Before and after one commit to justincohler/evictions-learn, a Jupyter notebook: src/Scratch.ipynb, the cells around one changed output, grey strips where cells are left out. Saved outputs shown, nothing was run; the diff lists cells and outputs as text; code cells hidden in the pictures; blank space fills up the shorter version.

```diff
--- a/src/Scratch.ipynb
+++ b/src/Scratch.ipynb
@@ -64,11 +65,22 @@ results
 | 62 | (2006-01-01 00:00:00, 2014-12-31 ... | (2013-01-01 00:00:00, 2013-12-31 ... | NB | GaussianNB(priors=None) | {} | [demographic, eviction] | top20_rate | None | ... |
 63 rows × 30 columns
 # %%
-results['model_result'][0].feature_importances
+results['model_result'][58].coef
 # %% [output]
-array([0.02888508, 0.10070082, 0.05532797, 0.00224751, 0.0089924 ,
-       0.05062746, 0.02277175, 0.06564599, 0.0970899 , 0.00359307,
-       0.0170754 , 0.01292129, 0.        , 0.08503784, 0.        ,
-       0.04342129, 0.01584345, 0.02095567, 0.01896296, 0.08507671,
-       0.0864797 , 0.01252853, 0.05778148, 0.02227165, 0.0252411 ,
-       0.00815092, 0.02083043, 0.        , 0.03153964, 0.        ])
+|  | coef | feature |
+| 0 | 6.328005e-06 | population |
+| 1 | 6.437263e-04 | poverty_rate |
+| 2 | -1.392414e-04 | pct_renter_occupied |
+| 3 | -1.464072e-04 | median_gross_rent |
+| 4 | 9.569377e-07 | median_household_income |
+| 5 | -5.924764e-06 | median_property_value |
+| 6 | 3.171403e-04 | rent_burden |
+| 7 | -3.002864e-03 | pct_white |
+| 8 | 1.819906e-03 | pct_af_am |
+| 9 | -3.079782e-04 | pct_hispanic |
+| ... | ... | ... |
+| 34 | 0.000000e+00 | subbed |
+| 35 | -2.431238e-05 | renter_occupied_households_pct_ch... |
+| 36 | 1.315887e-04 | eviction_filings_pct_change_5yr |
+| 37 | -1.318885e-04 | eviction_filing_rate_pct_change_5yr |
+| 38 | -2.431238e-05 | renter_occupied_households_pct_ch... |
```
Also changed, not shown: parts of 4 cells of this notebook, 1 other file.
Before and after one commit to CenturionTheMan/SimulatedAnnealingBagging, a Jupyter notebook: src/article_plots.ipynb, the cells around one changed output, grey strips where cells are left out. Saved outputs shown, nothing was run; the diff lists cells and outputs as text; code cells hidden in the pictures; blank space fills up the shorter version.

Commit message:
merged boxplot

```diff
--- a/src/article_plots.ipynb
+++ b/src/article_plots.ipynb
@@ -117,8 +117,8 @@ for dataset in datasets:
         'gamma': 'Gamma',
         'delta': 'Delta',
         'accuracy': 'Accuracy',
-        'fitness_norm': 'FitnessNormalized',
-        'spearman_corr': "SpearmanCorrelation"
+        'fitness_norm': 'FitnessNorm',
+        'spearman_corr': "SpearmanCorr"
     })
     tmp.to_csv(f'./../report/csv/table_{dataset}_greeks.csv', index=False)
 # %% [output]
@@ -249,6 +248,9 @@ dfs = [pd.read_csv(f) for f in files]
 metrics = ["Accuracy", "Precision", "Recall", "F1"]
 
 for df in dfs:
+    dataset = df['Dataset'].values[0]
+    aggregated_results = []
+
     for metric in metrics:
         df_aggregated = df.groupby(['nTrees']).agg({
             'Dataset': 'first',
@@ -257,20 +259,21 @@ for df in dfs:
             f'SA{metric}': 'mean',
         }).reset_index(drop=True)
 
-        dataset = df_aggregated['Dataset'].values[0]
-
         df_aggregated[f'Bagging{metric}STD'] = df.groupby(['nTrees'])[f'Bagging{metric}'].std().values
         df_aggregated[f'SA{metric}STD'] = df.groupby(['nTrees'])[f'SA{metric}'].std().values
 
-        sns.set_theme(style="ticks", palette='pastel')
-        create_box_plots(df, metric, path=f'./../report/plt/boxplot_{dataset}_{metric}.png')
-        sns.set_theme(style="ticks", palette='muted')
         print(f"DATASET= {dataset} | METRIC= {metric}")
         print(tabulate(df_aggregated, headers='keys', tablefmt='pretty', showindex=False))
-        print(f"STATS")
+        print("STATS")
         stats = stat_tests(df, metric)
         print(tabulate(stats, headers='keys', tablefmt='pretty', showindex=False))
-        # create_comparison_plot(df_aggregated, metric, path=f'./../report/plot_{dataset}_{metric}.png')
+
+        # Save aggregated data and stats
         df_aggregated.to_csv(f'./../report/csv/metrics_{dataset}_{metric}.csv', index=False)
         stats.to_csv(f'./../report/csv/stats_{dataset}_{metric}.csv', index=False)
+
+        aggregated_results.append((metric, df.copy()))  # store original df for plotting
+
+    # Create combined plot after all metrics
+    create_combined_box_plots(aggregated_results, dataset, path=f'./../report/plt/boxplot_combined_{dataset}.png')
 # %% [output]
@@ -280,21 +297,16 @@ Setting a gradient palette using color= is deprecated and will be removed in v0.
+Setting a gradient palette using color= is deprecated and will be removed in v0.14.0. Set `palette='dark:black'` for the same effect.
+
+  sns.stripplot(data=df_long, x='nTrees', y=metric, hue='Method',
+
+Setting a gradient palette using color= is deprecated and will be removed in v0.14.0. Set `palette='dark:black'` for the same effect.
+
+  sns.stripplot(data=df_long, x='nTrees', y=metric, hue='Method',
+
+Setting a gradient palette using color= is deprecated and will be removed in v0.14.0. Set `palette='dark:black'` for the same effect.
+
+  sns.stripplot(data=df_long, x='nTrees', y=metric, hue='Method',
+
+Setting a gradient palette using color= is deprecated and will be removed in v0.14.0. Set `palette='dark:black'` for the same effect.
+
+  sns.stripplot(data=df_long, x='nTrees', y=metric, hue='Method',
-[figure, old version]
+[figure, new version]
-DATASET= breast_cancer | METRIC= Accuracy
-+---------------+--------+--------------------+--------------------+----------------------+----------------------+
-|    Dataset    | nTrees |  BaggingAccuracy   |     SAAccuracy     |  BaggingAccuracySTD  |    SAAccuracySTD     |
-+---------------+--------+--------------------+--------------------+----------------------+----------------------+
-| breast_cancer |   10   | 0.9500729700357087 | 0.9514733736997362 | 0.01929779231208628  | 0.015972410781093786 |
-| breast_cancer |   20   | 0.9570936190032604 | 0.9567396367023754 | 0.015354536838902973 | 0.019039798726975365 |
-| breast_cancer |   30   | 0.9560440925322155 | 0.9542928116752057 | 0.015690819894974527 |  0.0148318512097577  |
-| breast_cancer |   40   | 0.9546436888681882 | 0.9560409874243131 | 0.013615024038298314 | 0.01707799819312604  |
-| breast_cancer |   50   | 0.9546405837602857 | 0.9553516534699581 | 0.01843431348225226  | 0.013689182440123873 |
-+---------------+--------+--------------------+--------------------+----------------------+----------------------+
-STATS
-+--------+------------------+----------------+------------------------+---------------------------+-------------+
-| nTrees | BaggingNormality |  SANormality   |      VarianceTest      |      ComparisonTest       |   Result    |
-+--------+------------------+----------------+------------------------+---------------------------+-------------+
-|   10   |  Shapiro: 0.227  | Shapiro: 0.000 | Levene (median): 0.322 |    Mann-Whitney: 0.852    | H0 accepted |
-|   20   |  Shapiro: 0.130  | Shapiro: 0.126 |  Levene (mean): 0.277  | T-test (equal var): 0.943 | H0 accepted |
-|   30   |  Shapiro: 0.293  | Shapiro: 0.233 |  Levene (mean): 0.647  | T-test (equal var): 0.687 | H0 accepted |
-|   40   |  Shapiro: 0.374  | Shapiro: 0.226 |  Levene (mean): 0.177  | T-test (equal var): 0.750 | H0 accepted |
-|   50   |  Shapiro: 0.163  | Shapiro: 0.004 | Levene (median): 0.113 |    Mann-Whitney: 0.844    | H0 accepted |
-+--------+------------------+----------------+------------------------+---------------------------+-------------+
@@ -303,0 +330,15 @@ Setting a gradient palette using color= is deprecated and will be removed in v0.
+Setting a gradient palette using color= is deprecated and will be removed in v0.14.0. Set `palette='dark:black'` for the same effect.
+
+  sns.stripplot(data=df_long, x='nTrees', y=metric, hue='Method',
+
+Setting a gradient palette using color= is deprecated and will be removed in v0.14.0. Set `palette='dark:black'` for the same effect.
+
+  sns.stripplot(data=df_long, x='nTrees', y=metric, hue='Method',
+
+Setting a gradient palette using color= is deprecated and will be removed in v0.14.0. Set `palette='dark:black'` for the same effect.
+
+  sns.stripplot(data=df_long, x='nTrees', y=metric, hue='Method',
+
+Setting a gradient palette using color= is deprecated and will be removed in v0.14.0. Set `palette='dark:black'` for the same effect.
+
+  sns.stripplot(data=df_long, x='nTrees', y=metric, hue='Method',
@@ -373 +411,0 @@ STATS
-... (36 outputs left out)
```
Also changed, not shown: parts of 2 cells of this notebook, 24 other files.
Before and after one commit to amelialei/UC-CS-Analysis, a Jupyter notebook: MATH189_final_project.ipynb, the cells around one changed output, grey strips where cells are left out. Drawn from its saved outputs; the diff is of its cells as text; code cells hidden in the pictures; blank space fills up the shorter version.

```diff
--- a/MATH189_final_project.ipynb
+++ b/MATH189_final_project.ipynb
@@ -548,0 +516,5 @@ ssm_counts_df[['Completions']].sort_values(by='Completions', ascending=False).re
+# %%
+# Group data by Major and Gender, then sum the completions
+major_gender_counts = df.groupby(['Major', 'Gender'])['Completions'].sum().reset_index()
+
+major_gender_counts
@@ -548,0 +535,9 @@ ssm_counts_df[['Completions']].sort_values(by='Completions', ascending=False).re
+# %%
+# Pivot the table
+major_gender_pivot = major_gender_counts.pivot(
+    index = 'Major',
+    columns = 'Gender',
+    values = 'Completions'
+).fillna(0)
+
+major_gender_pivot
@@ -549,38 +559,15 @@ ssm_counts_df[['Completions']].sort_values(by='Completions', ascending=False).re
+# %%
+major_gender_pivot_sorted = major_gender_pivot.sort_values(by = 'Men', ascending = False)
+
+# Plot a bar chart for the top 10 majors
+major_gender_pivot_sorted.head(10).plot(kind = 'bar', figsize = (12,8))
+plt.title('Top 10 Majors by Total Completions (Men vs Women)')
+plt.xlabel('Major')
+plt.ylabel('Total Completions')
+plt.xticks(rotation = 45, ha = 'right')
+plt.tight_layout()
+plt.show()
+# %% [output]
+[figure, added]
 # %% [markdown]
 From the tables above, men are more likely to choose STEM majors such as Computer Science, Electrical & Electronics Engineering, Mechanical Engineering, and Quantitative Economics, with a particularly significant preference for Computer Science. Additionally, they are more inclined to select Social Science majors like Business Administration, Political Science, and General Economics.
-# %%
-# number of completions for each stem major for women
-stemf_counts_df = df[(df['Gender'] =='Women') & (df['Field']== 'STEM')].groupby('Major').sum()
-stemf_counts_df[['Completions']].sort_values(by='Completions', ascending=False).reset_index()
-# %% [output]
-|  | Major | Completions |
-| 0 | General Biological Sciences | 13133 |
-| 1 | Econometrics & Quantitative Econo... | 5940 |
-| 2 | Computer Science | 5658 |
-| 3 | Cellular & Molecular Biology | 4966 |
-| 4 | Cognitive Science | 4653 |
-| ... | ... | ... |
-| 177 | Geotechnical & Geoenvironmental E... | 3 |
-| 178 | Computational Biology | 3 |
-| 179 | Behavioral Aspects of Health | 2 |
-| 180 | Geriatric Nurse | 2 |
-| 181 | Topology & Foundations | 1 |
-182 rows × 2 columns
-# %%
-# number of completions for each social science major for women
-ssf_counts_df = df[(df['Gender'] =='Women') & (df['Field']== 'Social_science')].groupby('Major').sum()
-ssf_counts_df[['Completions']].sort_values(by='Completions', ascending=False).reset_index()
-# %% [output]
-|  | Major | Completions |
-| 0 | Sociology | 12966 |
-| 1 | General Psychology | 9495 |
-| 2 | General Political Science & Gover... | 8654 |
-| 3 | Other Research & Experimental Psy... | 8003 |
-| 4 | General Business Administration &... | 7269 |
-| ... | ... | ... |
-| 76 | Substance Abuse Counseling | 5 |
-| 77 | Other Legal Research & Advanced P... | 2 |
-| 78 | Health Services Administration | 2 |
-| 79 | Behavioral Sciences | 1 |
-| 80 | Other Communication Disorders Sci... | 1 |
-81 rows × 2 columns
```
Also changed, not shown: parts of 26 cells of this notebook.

____

Show every line in the listing above that carries the word "mean".

Answer for the task
             f'SA{metric}': 'mean',
-|   20   |  Shapiro: 0.130  | Shapiro: 0.126 |  Levene (mean): 0.277  | T-test (equal var): 0.943 | H0 accepted |
-|   30   |  Shapiro: 0.293  | Shapiro: 0.233 |  Levene (mean): 0.647  | T-test (equal var): 0.687 | H0 accepted |
-|   40   |  Shapiro: 0.374  | Shapiro: 0.226 |  Levene (mean): 0.177  | T-test (equal var): 0.750 | H0 accepted |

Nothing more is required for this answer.